A recent announcement was made stating that the Reiser4 file system, successor to the ReiserFS, was ported to the 3.15 Linux kernel. Following the 2006 conviction and incarceration of the mastermind that original conceived this project (Hans Reiser), a few dedicated developers continued supporting this file system despite the odds stacked against them. In the last decade, the Linux kernel has seen newer file systems, most of which are integrated into the mainline kernel tree (i.e. btrfs, ext4, etc.). Reiser4 was rejected for inclusion some time back, and most of its developers moved on (one or more of which are currently working on btrfs).
Officials from Camp Shelby Joint Forces Training Center announced Wednesday that the base will host a Linux Professional Institute certification training academy, making it the first-ever military installation to offer the program.

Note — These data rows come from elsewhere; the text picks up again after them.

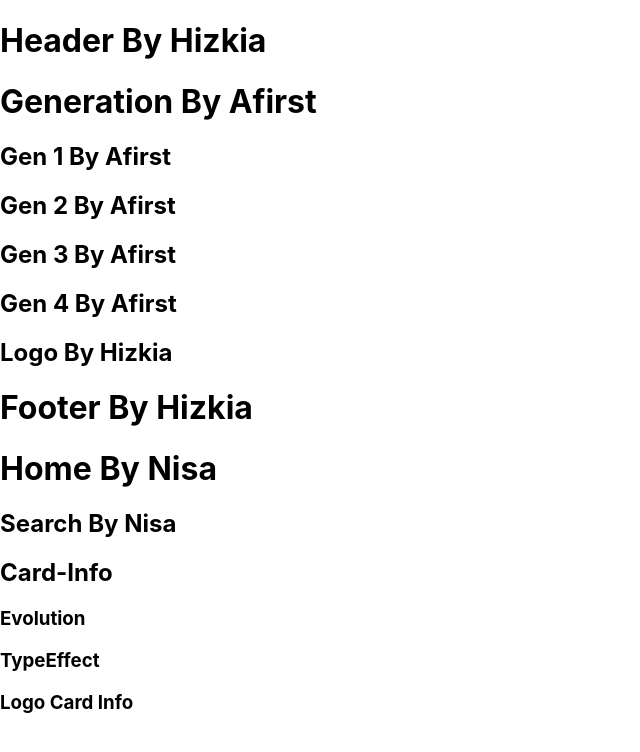
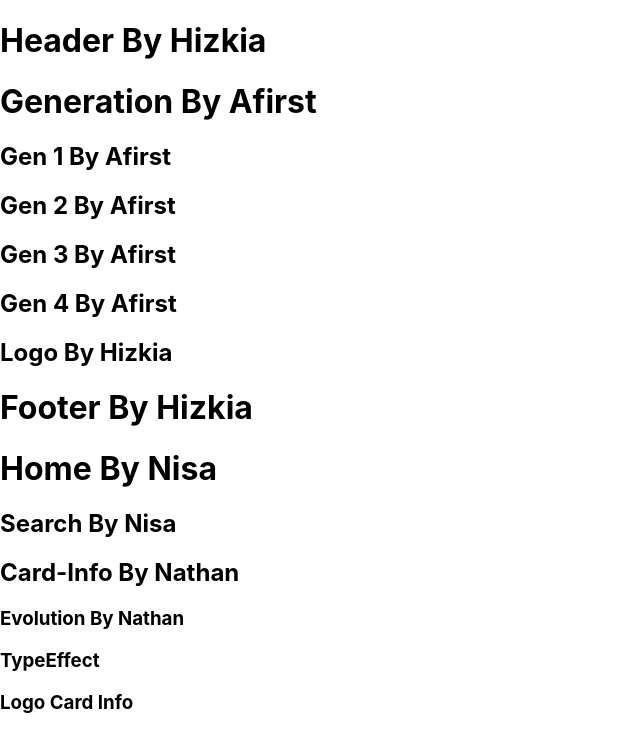
Before and after one commit to HizkiaPalar/KelompokSummer, a React (Create React App) app: page / in a window 1280 px wide. Shown: the top 752 px of the page, without its empty margins (0-640 px from the left). Built offline with nearby package versions, Linux system fonts and the light colour scheme.

Commit message:
add props Card-Info and Evolution

```diff
--- a/src/components/Home/Card-Info/Evolution/index.js
+++ b/src/components/Home/Card-Info/Evolution/index.js
@@ -1,7 +1,7 @@
-const Evolution = () => {
+const Evolution = (props) => {
   return (
     <div>
-      <h3>Evolution</h3>
+      <h3>Evolution {props.text6}</h3>
     </div>
   );
 };
--- a/src/components/Home/Card-Info/index.js
+++ b/src/components/Home/Card-Info/index.js
@@ -1,11 +1,11 @@
 import Evolution from "./Evolution";
 import TypeEffect from "./TypeEffect";
 import Logo from "./Logo";
-const CardInfo = () => {
+const CardInfo = (props) => {
   return (
     <div>
-      <h2>Card-Info</h2>
-      <Evolution />
+      <h2>Card-Info {props.text5} </h2>
+      <Evolution text6="By Nathan" />
       <TypeEffect />
       <Logo/>
     </div>
--- a/src/components/Home/index.js
+++ b/src/components/Home/index.js
@@ -7,7 +7,7 @@ const Home = (props) => {
                 Home {props.text3}
             </h1>
             <Search text4="By Nisa" />
-            <CardInfo/>
+            <CardInfo text5="By Nathan"/>
         </div>
     )
 }
```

According to a press release sent out from Camp Shelby, Linux — a computer operating system that uses open source software development and distribution model — runs almost 97 percent of supercomputers in the world, including those for scientific research, military, defense intelligence and major corporations.
Kernel maintainer Greg Kroah-Hartman announced the availability of the first update on top of 3.16.y Linux kernel branch. This is a stable kernel release and the latest version of the kernel as of now given the fact that Linus Torvalds has not opened the merge window for the first release candidate (RC1) of the 3.17 branch yet.
Valve just pushed down a big Steam client update that has a number of Linux improvements along with other general improvements.
Non-platform-specific changes for the Steam Linux client includes updates to the desktop user interface styles, a major updated to the embedded web browser, and various fixes. The embedded browser update betters the performance and reliability along with having other security and functionality updates. There's also an assortment of other Big Picture mode enhancements and fixes.
Back on 8 August there was evidently the Catalyst 14.8 Linux driver replace to succeed the Catalyst 14.6 Beta that was last updated in mid-July. AMD didn't make any announcement about the 14.8 Linux driver update and we didn't even notice until now when a Phoronix reader stumbled across Catalyst 14.8.
Unfortunately AMD didn't publish a change-log for the Catalyst 14.8 Linux driver update so we're really not sure what (if any) significant changes made it into this latest release, but we would certainly assume there's more Linux game bug-fixes to be found in this newest version. Given it was released at the end of last week, there's not OpenGL 4.5 support expected. It's also likely too soon to expect any Linux 3.16 kernel compatibility.